RECORD EXTRACTS >>

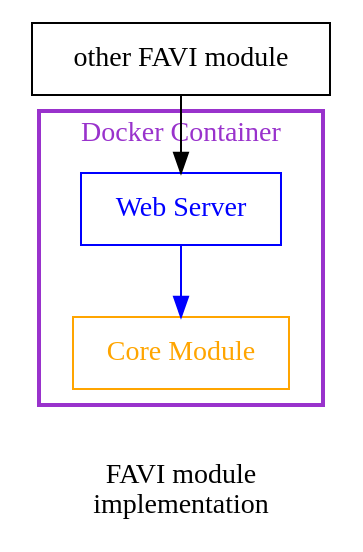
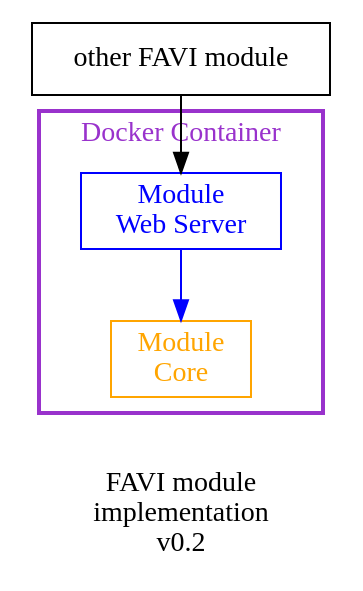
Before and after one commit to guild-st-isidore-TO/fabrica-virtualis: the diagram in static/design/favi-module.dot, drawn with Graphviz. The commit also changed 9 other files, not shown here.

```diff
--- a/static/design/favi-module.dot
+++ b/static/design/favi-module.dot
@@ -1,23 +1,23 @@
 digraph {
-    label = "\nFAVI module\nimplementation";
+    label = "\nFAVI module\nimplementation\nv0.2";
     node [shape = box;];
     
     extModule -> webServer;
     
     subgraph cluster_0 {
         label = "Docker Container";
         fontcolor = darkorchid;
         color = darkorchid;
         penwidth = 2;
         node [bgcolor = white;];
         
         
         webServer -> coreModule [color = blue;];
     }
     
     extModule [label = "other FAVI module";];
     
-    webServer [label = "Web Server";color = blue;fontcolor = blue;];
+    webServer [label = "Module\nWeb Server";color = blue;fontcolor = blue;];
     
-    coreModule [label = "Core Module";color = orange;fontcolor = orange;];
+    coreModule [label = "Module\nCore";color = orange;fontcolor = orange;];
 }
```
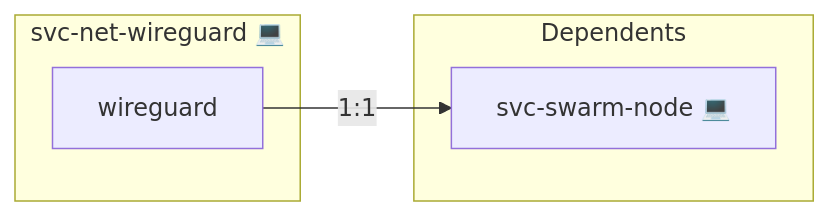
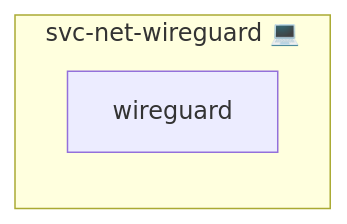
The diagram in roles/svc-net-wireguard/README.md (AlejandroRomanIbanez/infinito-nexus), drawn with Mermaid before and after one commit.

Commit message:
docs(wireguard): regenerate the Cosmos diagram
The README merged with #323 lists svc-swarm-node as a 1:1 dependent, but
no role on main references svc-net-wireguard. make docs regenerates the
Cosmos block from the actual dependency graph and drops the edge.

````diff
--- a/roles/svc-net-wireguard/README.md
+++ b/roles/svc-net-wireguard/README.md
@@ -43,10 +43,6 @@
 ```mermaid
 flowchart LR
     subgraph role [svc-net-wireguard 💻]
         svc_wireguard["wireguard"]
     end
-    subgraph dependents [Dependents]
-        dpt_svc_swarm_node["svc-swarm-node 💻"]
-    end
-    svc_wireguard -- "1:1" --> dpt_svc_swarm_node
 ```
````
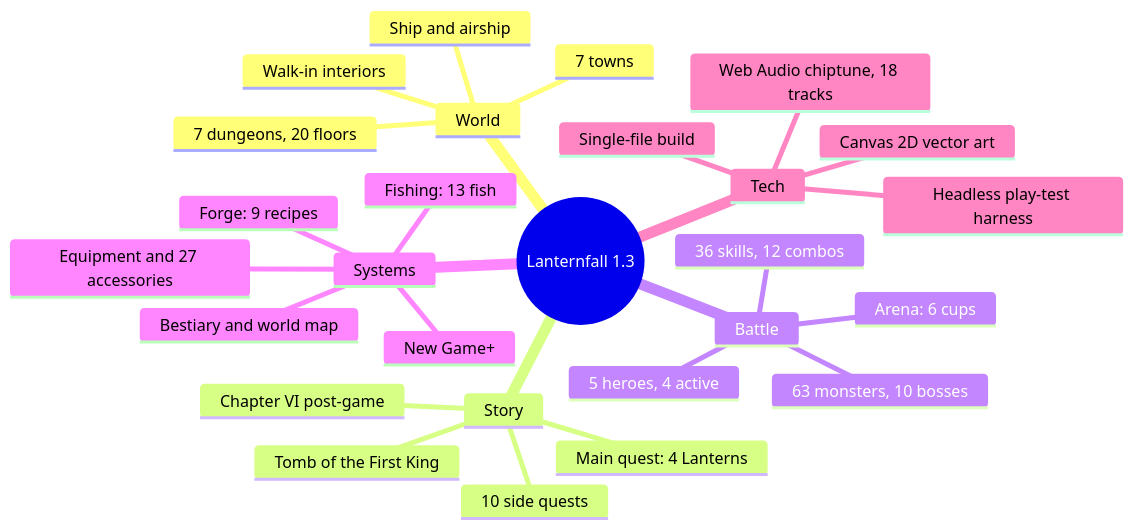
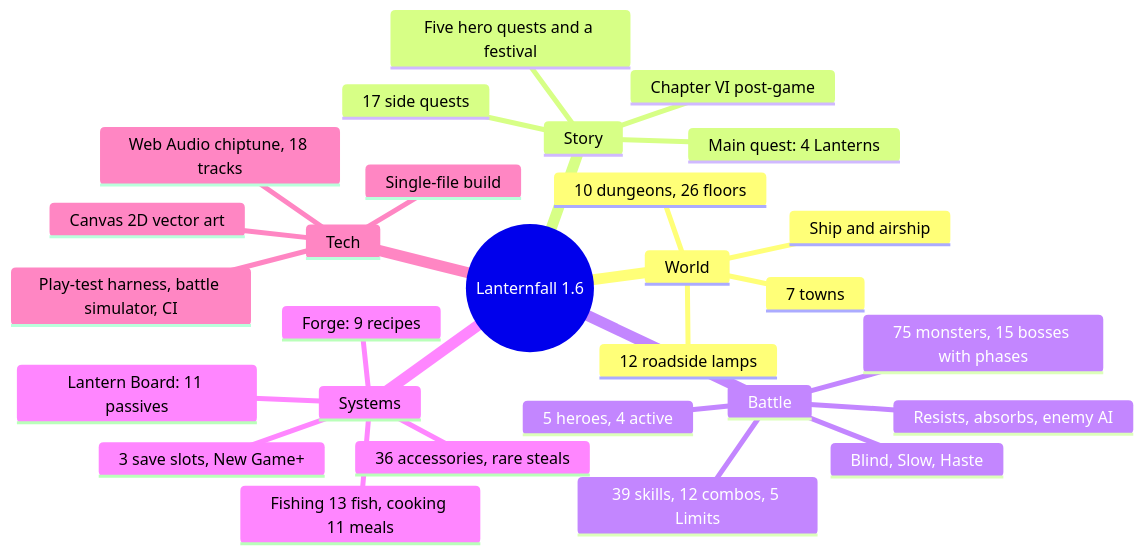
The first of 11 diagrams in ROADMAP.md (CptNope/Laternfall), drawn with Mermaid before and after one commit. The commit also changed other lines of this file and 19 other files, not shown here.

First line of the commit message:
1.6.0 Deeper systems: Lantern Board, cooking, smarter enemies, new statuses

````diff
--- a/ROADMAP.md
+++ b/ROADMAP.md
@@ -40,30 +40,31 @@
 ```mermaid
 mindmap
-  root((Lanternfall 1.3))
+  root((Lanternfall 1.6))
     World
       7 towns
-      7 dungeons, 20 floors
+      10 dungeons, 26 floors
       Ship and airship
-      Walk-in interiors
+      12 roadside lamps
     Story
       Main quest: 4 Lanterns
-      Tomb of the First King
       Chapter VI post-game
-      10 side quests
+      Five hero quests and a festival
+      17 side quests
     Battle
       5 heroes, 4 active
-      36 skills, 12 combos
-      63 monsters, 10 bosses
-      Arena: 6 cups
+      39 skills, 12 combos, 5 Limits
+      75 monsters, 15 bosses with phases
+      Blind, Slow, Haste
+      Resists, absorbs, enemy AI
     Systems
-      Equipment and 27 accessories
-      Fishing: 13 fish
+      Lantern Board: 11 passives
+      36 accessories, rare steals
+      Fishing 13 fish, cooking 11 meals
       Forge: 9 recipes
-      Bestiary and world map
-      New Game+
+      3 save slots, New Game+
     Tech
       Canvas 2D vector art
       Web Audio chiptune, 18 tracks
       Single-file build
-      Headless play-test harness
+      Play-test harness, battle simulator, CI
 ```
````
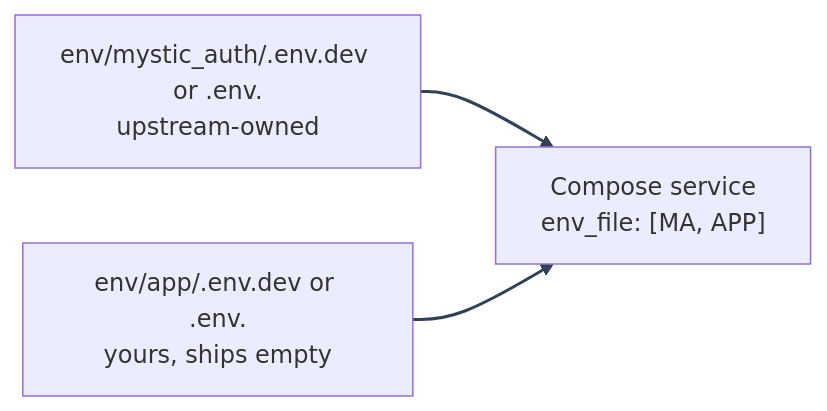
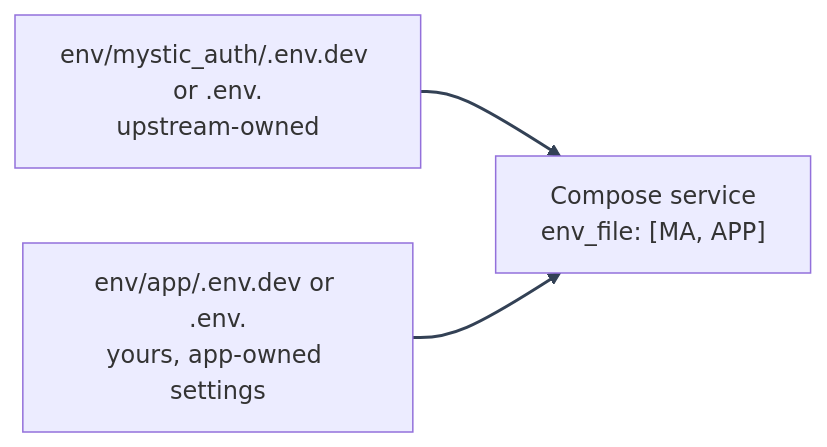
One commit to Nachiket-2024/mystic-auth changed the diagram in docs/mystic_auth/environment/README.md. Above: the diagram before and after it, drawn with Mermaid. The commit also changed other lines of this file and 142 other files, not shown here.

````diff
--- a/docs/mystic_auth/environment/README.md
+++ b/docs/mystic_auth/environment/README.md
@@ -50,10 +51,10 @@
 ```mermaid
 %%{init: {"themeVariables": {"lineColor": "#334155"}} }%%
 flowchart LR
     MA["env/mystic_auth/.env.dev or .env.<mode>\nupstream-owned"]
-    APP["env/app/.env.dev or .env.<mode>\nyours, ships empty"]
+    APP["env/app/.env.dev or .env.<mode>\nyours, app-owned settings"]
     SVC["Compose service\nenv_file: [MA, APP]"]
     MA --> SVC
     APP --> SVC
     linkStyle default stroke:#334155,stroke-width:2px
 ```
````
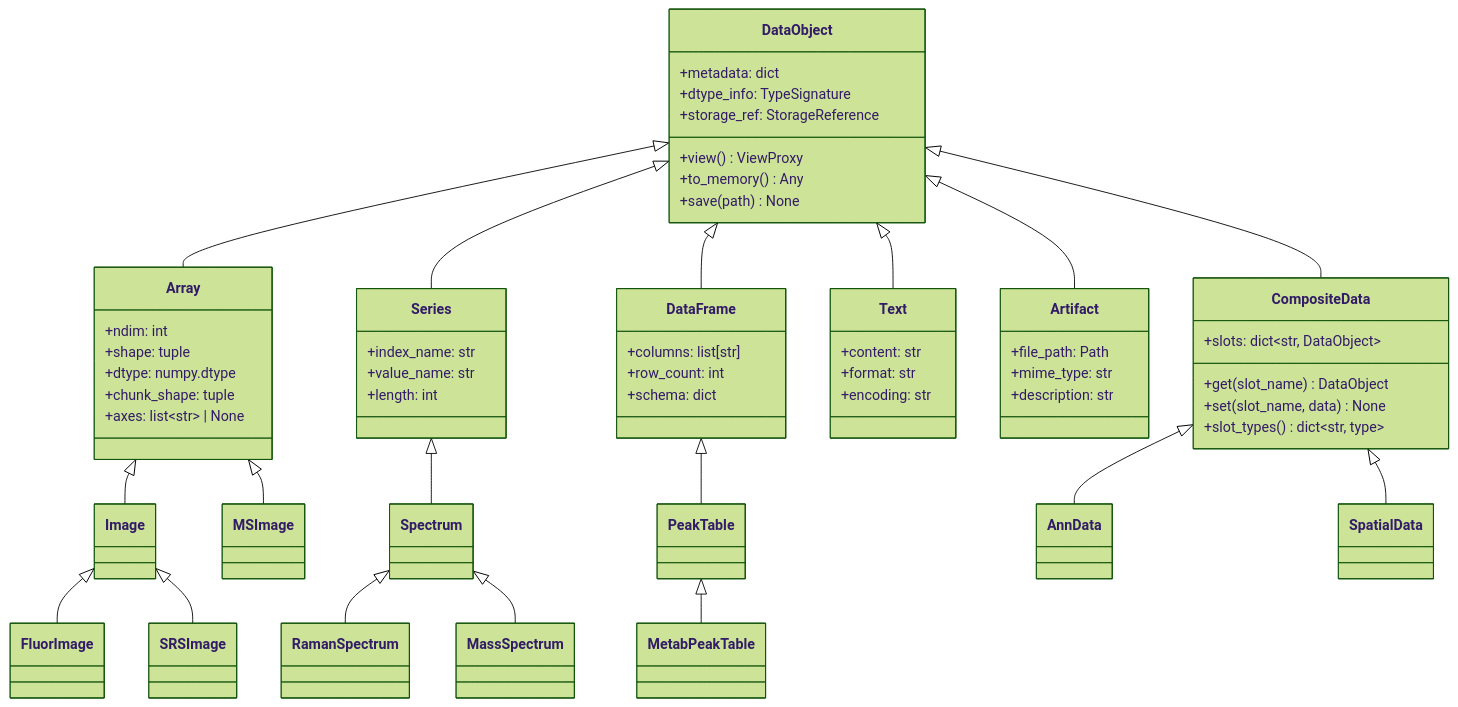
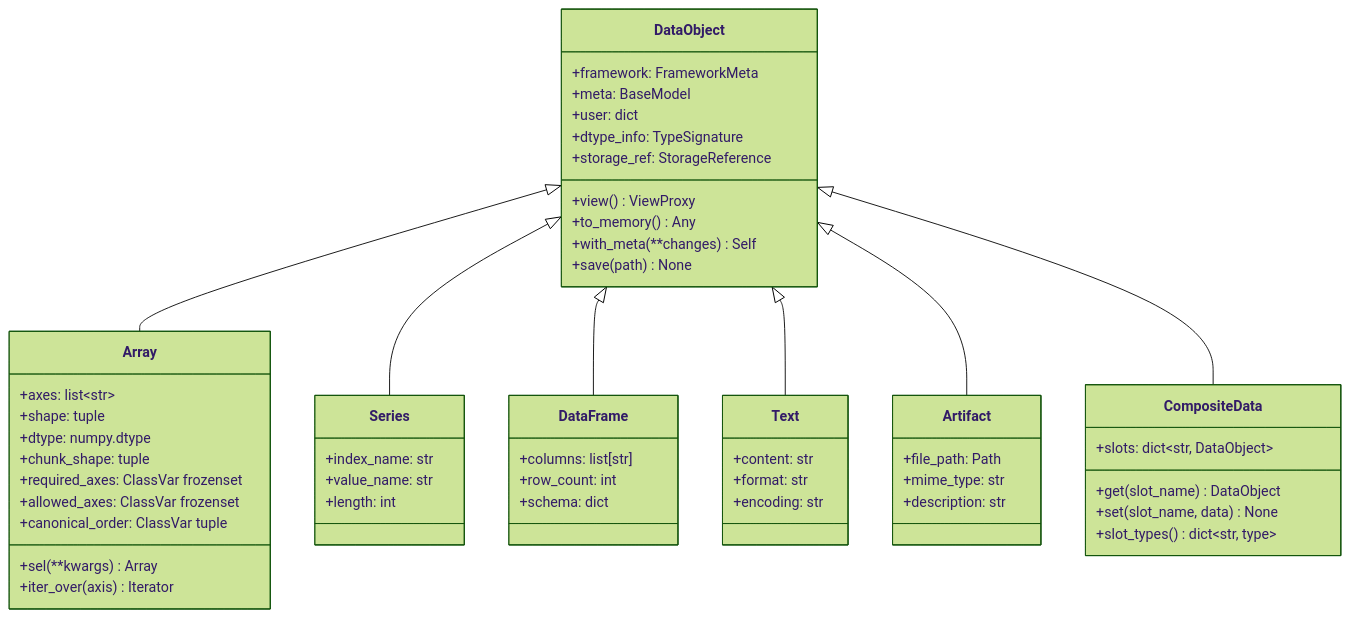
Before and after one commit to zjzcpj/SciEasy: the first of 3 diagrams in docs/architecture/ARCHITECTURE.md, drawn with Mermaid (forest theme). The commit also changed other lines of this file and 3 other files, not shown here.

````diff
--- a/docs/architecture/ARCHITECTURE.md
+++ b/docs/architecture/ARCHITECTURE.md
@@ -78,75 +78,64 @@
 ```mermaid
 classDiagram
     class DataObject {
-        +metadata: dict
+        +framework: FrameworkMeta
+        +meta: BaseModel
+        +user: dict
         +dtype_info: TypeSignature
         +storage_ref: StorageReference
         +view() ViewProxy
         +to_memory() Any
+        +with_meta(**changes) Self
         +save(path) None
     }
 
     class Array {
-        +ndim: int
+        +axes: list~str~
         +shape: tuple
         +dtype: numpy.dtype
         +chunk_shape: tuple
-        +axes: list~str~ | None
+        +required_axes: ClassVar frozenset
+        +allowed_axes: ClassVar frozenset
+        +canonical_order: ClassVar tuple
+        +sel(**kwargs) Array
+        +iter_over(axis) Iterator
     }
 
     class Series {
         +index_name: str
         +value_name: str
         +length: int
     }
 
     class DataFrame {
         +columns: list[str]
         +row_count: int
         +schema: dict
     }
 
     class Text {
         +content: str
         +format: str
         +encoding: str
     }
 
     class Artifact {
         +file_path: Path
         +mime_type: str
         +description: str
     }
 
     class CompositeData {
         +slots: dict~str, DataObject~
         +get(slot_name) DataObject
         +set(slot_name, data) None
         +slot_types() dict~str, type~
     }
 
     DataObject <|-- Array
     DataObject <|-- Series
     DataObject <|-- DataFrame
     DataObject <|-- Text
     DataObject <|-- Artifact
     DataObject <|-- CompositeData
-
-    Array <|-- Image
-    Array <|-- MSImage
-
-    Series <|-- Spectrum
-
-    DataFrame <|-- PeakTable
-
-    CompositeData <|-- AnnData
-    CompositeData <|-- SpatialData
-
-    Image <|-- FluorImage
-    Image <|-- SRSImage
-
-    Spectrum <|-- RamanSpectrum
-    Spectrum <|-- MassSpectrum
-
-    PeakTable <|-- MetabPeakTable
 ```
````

TASK STATEMENT >> Go through the entries above and copy out every line that includes the word "lines".

EXERCISE RESULT >>
The first of 11 diagrams in ROADMAP.md (CptNope/Laternfall), drawn with Mermaid before and after one commit. The commit also changed other lines of this file and 19 other files, not shown here.
One commit to Nachiket-2024/mystic-auth changed the diagram in docs/mystic_auth/environment/README.md. Above: the diagram before and after it, drawn with Mermaid. The commit also changed other lines of this file and 142 other files, not shown here.
Before and after one commit to zjzcpj/SciEasy: the first of 3 diagrams in docs/architecture/ARCHITECTURE.md, drawn with Mermaid (forest theme). The commit also changed other lines of this file and 3 other files, not shown here.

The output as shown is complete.